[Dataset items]
....

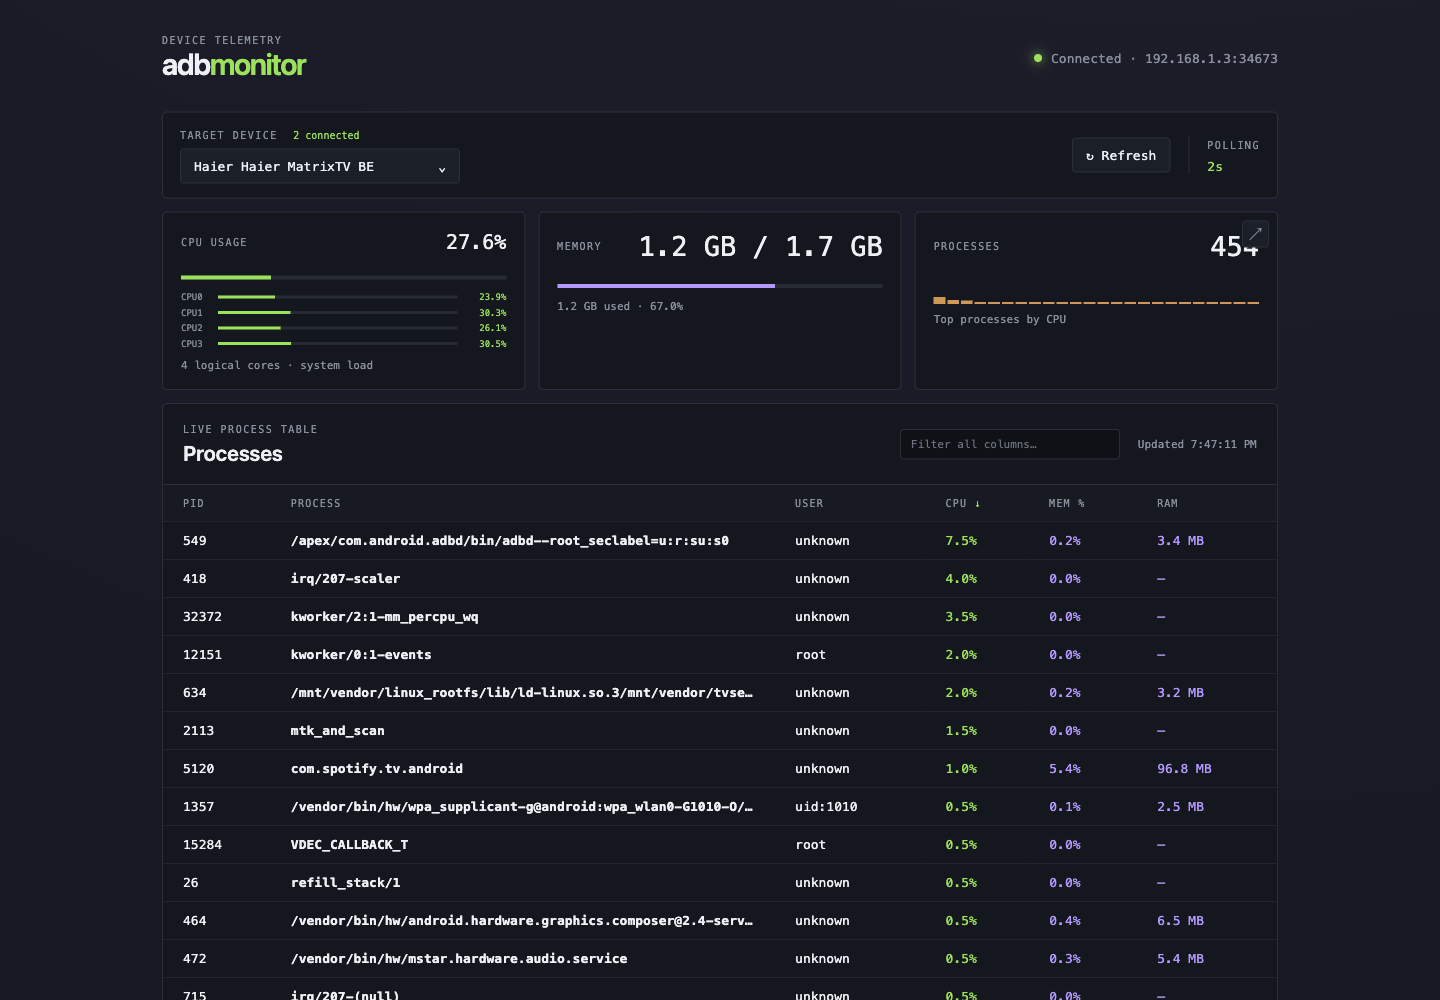
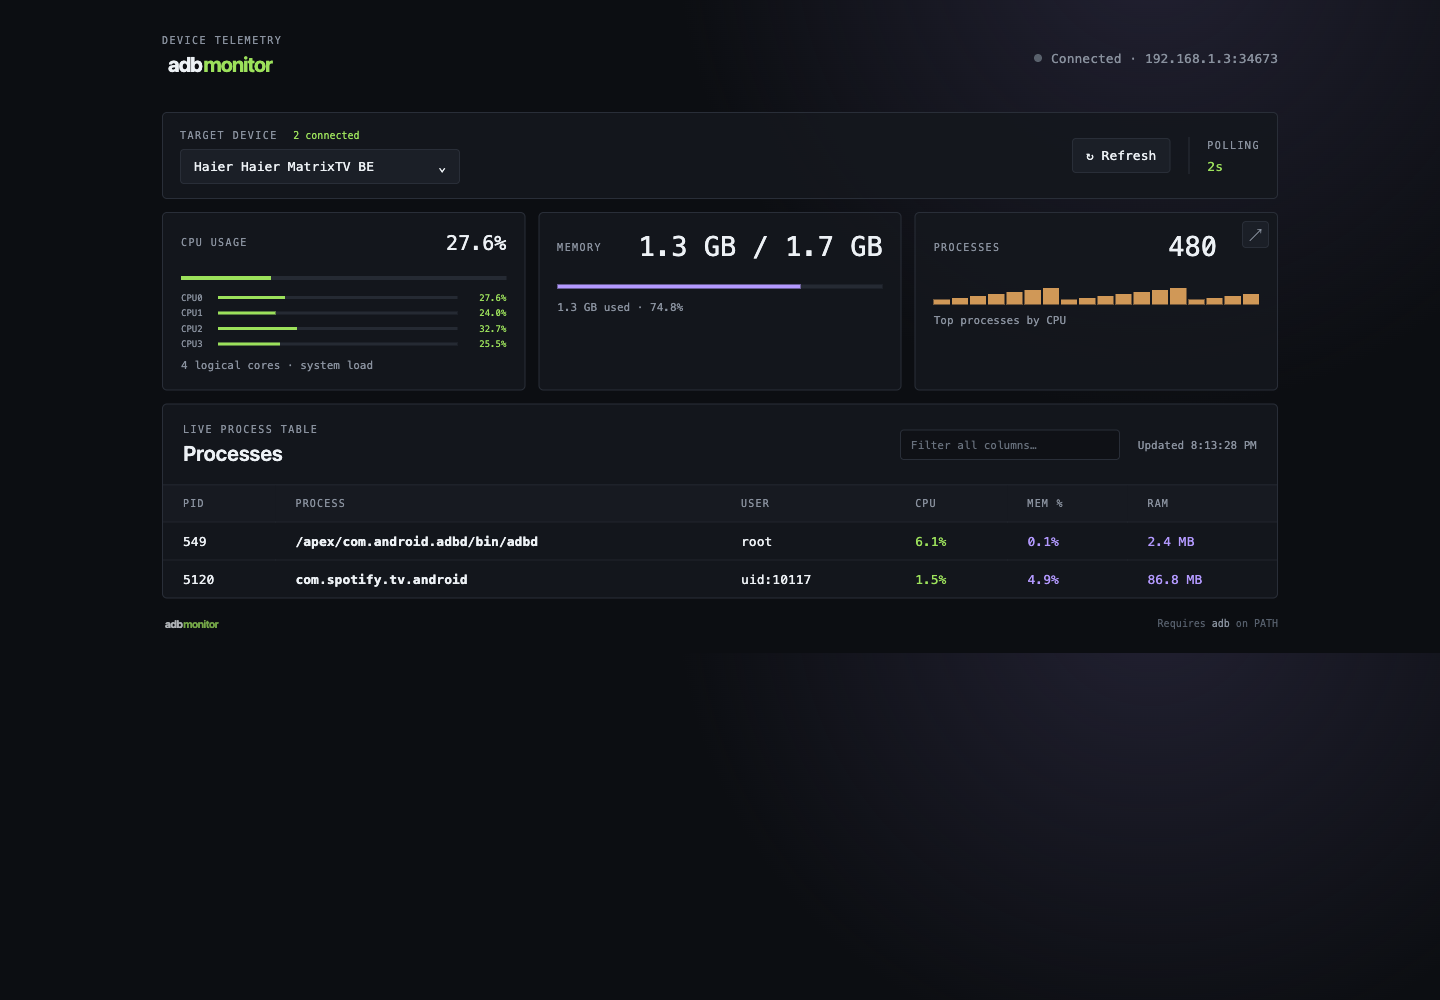
Prevent process count overlap

diff --git a/public/styles.css b/public/styles.css
@@ -3,7 +3,7 @@
 .topbar,.toolbar,.metric-head,.section-head,footer { display:flex; align-items:center; justify-content:space-between; } h1,h2,p { margin:0; } h2 { font:600 21px Inter,system-ui,sans-serif; margin-top:5px; }.brand-logo { display:block; width:180px; height:auto; }.footer-logo { display:block; width:92px; height:auto; opacity:.72; }.eyebrow,label { color:var(--muted); font-size:10px; letter-spacing:1.5px; }.connection { color:var(--muted); display:flex; align-items:center; gap:9px; }.dot { width:8px;height:8px;border-radius:50%;background:var(--green); box-shadow:0 0 12px var(--green); }.dot.idle { background:#59616c; box-shadow:none; }.dot.error { background:#ff6b6b; box-shadow:0 0 12px #ff6b6b; }
 .toolbar label span { margin-left:8px; color:var(--green); letter-spacing:0; }
 .panel { border:1px solid var(--line); background:rgba(20,23,29,.9); border-radius:5px; }.toolbar { margin-top:30px; padding:14px 17px; gap:18px; justify-content:flex-start; }.toolbar select { display:block; min-width:260px; margin-top:7px; border:0; color:var(--text); background:transparent; font:inherit; outline:0; }.toolbar button { margin-left:auto; padding:9px 13px; border:1px solid var(--line); border-radius:4px; color:var(--text); background:#1b1f27; font:inherit; cursor:pointer; }.toolbar button:hover { border-color:var(--green); color:var(--green); }.interval { border-left:1px solid var(--line); padding-left:18px; color:var(--green); }.interval span { display:block; margin-top:7px; }
-.metric-grid { display:grid; grid-template-columns:repeat(3,1fr); gap:13px; margin-top:13px; }.metric { padding:18px; min-height:130px; }.metric-head span { color:var(--muted); font-size:10px; letter-spacing:1.4px; }.metric-head b { font:500 27px ui-monospace,monospace; }.metric:nth-child(2) .metric-head b { font-size:20px; }.meter { height:4px; background:#252a33; margin:22px 0 12px; overflow:hidden; }.meter i { display:block; width:0; height:100%; background:var(--green); transition:width .3s; }.meter.purple i { background:var(--purple); }.metric p { color:var(--muted); font-size:11px; }.process-spark { height:24px; display:flex; gap:2px; align-items:end; margin:18px 0 9px; }.process-spark i { flex:1; min-height:2px; background:var(--orange); opacity:.8; }
+.metric-grid { display:grid; grid-template-columns:repeat(3,1fr); gap:13px; margin-top:13px; }.metric { padding:18px; min-height:130px; }.metric-head span { color:var(--muted); font-size:10px; letter-spacing:1.4px; }.metric-head b { font:500 27px ui-monospace,monospace; }.metric:nth-child(2) .metric-head b { font-size:20px; }.metric-grid .metric:last-child .metric-head b { margin-right:42px; }.meter { height:4px; background:#252a33; margin:22px 0 12px; overflow:hidden; }.meter i { display:block; width:0; height:100%; background:var(--green); transition:width .3s; }.meter.purple i { background:var(--purple); }.metric p { color:var(--muted); font-size:11px; }.process-spark { height:24px; display:flex; gap:2px; align-items:end; margin:18px 0 9px; }.process-spark i { flex:1; min-height:2px; background:var(--orange); opacity:.8; }
 .core-list { display:grid; gap:5px; margin:12px 0 10px; }.core-row { display:grid; grid-template-columns:30px 1fr 42px; align-items:center; gap:7px; color:var(--muted); font-size:9px; }.core-row i { height:3px; background:#252a33; overflow:hidden; }.core-row i b { display:block; height:100%; background:var(--green); transition:width .3s; }.core-row em { color:var(--green); font-style:normal; text-align:right; }
 .process-panel { margin-top:13px; overflow:hidden; }.section-head { padding:19px 20px; border-bottom:1px solid var(--line); }.section-head > span,.table-tools > span { color:var(--muted); font-size:11px; }.table-tools { display:flex; align-items:center; gap:18px; }.table-tools input { width:220px; padding:8px 10px; border:1px solid var(--line); border-radius:4px; outline:0; color:var(--text); background:#0f1116; font:11px ui-monospace,monospace; }.table-tools input:focus { border-color:var(--green); }.table-tools input::placeholder { color:#68717d; }.table-wrap { overflow-x:auto; } table { width:100%; border-collapse:collapse; text-align:left; } th { color:var(--muted); font-size:10px; letter-spacing:1.2px; font-weight:400; padding:12px 20px; background:#171a21; } th.sortable { cursor:pointer; user-select:none; } th.sortable:hover, th.sortable span { color:var(--green); } td { padding:11px 20px; border-top:1px solid #20242c; white-space:nowrap; } tbody tr:hover { background:#1a1e26; } td:nth-child(2) { color:var(--text); font-weight:600; max-width:370px; overflow:hidden; text-overflow:ellipsis; } td:nth-child(4) { color:var(--green); } td:nth-child(5),td:nth-child(6) { color:var(--purple); }.empty { color:var(--muted); text-align:center; padding:35px; } footer { margin-top:16px; color:#565f6c; font-size:10px; } code { color:#87909d; }
 .process-row { cursor:pointer; }.process-row:focus { outline:1px solid var(--green); outline-offset:-1px; }.detail-modal { position:fixed; inset:0; z-index:10; display:grid; place-items:center; padding:24px; background:rgba(5,7,10,.78); }.detail-modal[hidden] { display:none; }.detail-card { width:min(760px,100%); max-height:calc(100vh - 48px); overflow:auto; box-shadow:0 24px 80px #0008; }.detail-head { display:flex; align-items:flex-start; justify-content:space-between; padding:22px 24px; border-bottom:1px solid var(--line); }.detail-subtitle { color:var(--muted); margin-top:7px; font-size:11px; }.close-button { border:0; background:transparent; color:var(--muted); font-size:28px; line-height:20px; cursor:pointer; }.close-button:hover { color:var(--text); }.detail-grid { display:grid; grid-template-columns:repeat(4,1fr); gap:1px; background:var(--line); border-bottom:1px solid var(--line); }.detail-stat { padding:18px 20px; background:var(--panel); }.detail-stat span,h3 { color:var(--muted); font-size:10px; letter-spacing:1.2px; }.detail-stat b { display:block; margin-top:8px; font-size:19px; font-weight:500; }.detail-sections { display:grid; grid-template-columns:1fr 1fr; gap:28px; padding:22px 24px 26px; }.detail-sections h3 { margin:0 0 14px; font-weight:400; }.detail-sections dl { display:grid; grid-template-columns:110px 1fr; gap:11px 12px; margin:0; font-size:11px; }.detail-sections dt { color:var(--muted); }.detail-sections dd { margin:0; color:var(--text); overflow-wrap:anywhere; }.detail-error { padding:24px; color:#ff8d8d; }.detail-info { padding:24px; color:var(--orange); }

....

Assignment: Copy every record above exactly, leaving out the pictures.

Task solution:
Prevent process count overlap

diff --git a/public/styles.css b/public/styles.css
@@ -3,7 +3,7 @@
 .topbar,.toolbar,.metric-head,.section-head,footer { display:flex; align-items:center; justify-content:space-between; } h1,h2,p { margin:0; } h2 { font:600 21px Inter,system-ui,sans-serif; margin-top:5px; }.brand-logo { display:block; width:180px; height:auto; }.footer-logo { display:block; width:92px; height:auto; opacity:.72; }.eyebrow,label { color:var(--muted); font-size:10px; letter-spacing:1.5px; }.connection { color:var(--muted); display:flex; align-items:center; gap:9px; }.dot { width:8px;height:8px;border-radius:50%;background:var(--green); box-shadow:0 0 12px var(--green); }.dot.idle { background:#59616c; box-shadow:none; }.dot.error { background:#ff6b6b; box-shadow:0 0 12px #ff6b6b; }
 .toolbar label span { margin-left:8px; color:var(--green); letter-spacing:0; }
 .panel { border:1px solid var(--line); background:rgba(20,23,29,.9); border-radius:5px; }.toolbar { margin-top:30px; padding:14px 17px; gap:18px; justify-content:flex-start; }.toolbar select { display:block; min-width:260px; margin-top:7px; border:0; color:var(--text); background:transparent; font:inherit; outline:0; }.toolbar button { margin-left:auto; padding:9px 13px; border:1px solid var(--line); border-radius:4px; color:var(--text); background:#1b1f27; font:inherit; cursor:pointer; }.toolbar button:hover { border-color:var(--green); color:var(--green); }.interval { border-left:1px solid var(--line); padding-left:18px; color:var(--green); }.interval span { display:block; margin-top:7px; }
-.metric-grid { display:grid; grid-template-columns:repeat(3,1fr); gap:13px; margin-top:13px; }.metric { padding:18px; min-height:130px; }.metric-head span { color:var(--muted); font-size:10px; letter-spacing:1.4px; }.metric-head b { font:500 27px ui-monospace,monospace; }.metric:nth-child(2) .metric-head b { font-size:20px; }.meter { height:4px; background:#252a33; margin:22px 0 12px; overflow:hidden; }.meter i { display:block; width:0; height:100%; background:var(--green); transition:width .3s; }.meter.purple i { background:var(--purple); }.metric p { color:var(--muted); font-size:11px; }.process-spark { height:24px; display:flex; gap:2px; align-items:end; margin:18px 0 9px; }.process-spark i { flex:1; min-height:2px; background:var(--orange); opacity:.8; }
+.metric-grid { display:grid; grid-template-columns:repeat(3,1fr); gap:13px; margin-top:13px; }.metric { padding:18px; min-height:130px; }.metric-head span { color:var(--muted); font-size:10px; letter-spacing:1.4px; }.metric-head b { font:500 27px ui-monospace,monospace; }.metric:nth-child(2) .metric-head b { font-size:20px; }.metric-grid .metric:last-child .metric-head b { margin-right:42px; }.meter { height:4px; background:#252a33; margin:22px 0 12px; overflow:hidden; }.meter i { display:block; width:0; height:100%; background:var(--green); transition:width .3s; }.meter.purple i { background:var(--purple); }.metric p { color:var(--muted); font-size:11px; }.process-spark { height:24px; display:flex; gap:2px; align-items:end; margin:18px 0 9px; }.process-spark i { flex:1; min-height:2px; background:var(--orange); opacity:.8; }
 .core-list { display:grid; gap:5px; margin:12px 0 10px; }.core-row { display:grid; grid-template-columns:30px 1fr 42px; align-items:center; gap:7px; color:var(--muted); font-size:9px; }.core-row i { height:3px; background:#252a33; overflow:hidden; }.core-row i b { display:block; height:100%; background:var(--green); transition:width .3s; }.core-row em { color:var(--green); font-style:normal; text-align:right; }
 .process-panel { margin-top:13px; overflow:hidden; }.section-head { padding:19px 20px; border-bottom:1px solid var(--line); }.section-head > span,.table-tools > span { color:var(--muted); font-size:11px; }.table-tools { display:flex; align-items:center; gap:18px; }.table-tools input { width:220px; padding:8px 10px; border:1px solid var(--line); border-radius:4px; outline:0; color:var(--text); background:#0f1116; font:11px ui-monospace,monospace; }.table-tools input:focus { border-color:var(--green); }.table-tools input::placeholder { color:#68717d; }.table-wrap { overflow-x:auto; } table { width:100%; border-collapse:collapse; text-align:left; } th { color:var(--muted); font-size:10px; letter-spacing:1.2px; font-weight:400; padding:12px 20px; background:#171a21; } th.sortable { cursor:pointer; user-select:none; } th.sortable:hover, th.sortable span { color:var(--green); } td { padding:11px 20px; border-top:1px solid #20242c; white-space:nowrap; } tbody tr:hover { background:#1a1e26; } td:nth-child(2) { color:var(--text); font-weight:600; max-width:370px; overflow:hidden; text-overflow:ellipsis; } td:nth-child(4) { color:var(--green); } td:nth-child(5),td:nth-child(6) { color:var(--purple); }.empty { color:var(--muted); text-align:center; padding:35px; } footer { margin-top:16px; color:#565f6c; font-size:10px; } code { color:#87909d; }
 .process-row { cursor:pointer; }.process-row:focus { outline:1px solid var(--green); outline-offset:-1px; }.detail-modal { position:fixed; inset:0; z-index:10; display:grid; place-items:center; padding:24px; background:rgba(5,7,10,.78); }.detail-modal[hidden] { display:none; }.detail-card { width:min(760px,100%); max-height:calc(100vh - 48px); overflow:auto; box-shadow:0 24px 80px #0008; }.detail-head { display:flex; align-items:flex-start; justify-content:space-between; padding:22px 24px; border-bottom:1px solid var(--line); }.detail-subtitle { color:var(--muted); margin-top:7px; font-size:11px; }.close-button { border:0; background:transparent; color:var(--muted); font-size:28px; line-height:20px; cursor:pointer; }.close-button:hover { color:var(--text); }.detail-grid { display:grid; grid-template-columns:repeat(4,1fr); gap:1px; background:var(--line); border-bottom:1px solid var(--line); }.detail-stat { padding:18px 20px; background:var(--panel); }.detail-stat span,h3 { color:var(--muted); font-size:10px; letter-spacing:1.2px; }.detail-stat b { display:block; margin-top:8px; font-size:19px; font-weight:500; }.detail-sections { display:grid; grid-template-columns:1fr 1fr; gap:28px; padding:22px 24px 26px; }.detail-sections h3 { margin:0 0 14px; font-weight:400; }.detail-sections dl { display:grid; grid-template-columns:110px 1fr; gap:11px 12px; margin:0; font-size:11px; }.detail-sections dt { color:var(--muted); }.detail-sections dd { margin:0; color:var(--text); overflow-wrap:anywhere; }.detail-error { padding:24px; color:#ff8d8d; }.detail-info { padding:24px; color:var(--orange); }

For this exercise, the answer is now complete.